|Posted:||May 1, 2019 12:37 PM|
|From:||Representative Johnathan D. Hershey|
|To:||All House members|
|Subject:||Opioid Patient Treatment Agreements|
In the near future I plan to introduce legislation to further address the Commonwealth's opioid epidemic to require new patients who need a prescribed opioid regime to enter into treatment agreements with a prescriber to ensure patients understand the risks of addiction and dangers of overdose associated with the medication and their role and responsibilities regarding their treatment. A provision of the treatment agreement would require new patients to undergo baseline drug testing to establish a general assessment of the new patient and periodic drug testing as deemed medically necessary by the medical prescriber in order to monitor adherence to existing patient treatment plans.
Baseline drug testing performed by a prescriber to identify aberrant behavior, undisclosed drug use and/or abuse and verification of compliance with treatment would be conducted in accordance with recommendations issued in the Commonwealth’s April 2018 revised Prescription Drug Guidelines for the Treatment of Chronic Pain, the Centers for Disease Control and Prevention’s 2016 Guidelines for Prescribing Opioids for Chronic Pain and at the prescriber's discretion.
The Centers for Disease Control and Prevention’s (CDC) most recent report estimated that there were 70,237 drug overdose deaths that occurred in the United States in 2017. Alarmingly, Pennsylvania ranked 3rd in the nation in terms of the overdose deaths reported.
The DEA Philadelphia Division and the University of Pittsburgh’s September 2018 report supported the CDC’s findings and stated that Pennsylvania experienced 5,456 drug-related overdose deaths in 2017 and were reported at a rate of 43 deaths per 100,000, far exceeding the national average of 22 per 100,000 in 2017.
But the opioid epidemic does not only impact the user, it impacts the whole family.

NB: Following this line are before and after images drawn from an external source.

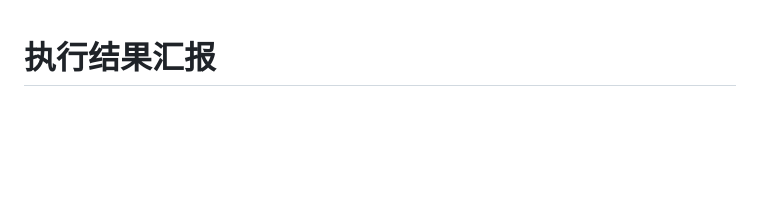
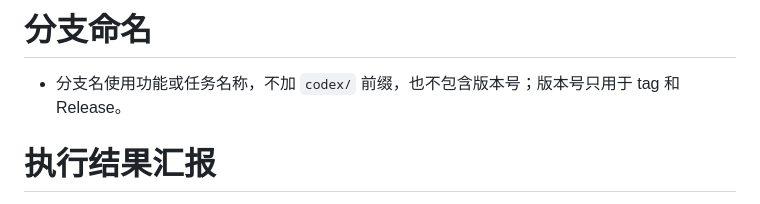
Before and after one commit to MusherM/cleanYourHarmony, a Markdown page: AGENTS.md, the part around the change. Drawn GitHub-style; blank space fills up the shorter version.

```diff
--- a/AGENTS.md
+++ b/AGENTS.md
@@ -1,3 +1,7 @@
+# 分支命名
+
+- 分支名使用功能或任务名称，不加 `codex/` 前缀，也不包含版本号；版本号只用于 tag 和 Release。
+
 # 执行结果汇报
 
 - 执行结束后读取本次 progress.json 和现场证据，直接在对话中用文字列出成功项目（含无需修改）、失败项目及具体原因；单独列出未找到和未完成项目，并说明勿扰恢复结果。
```
Also changed, not shown: CLAUDE.md (+4 -0 lines).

Recent statistics from Grandfamilies.org show that 103,000 children in Pennsylvania live with a relative with no parent present and more than 88,000 grandparents are householders responsible for their grandchildren who live with them. Unfortunately, these numbers are rising as the opioid epidemic continues. Enacting public policies, like the legislation I intend to introduce, is necessary to address the Commonwealth's opioid crisis and to protect the health, safety and welfare of affected citizens and children in Pennsylvania.
No doubt the opioid crisis requires a multi-faceted approach and this legislation is another piece to that puzzle. Please join me in co-sponsoring this important legislation.
Introduced as HB1740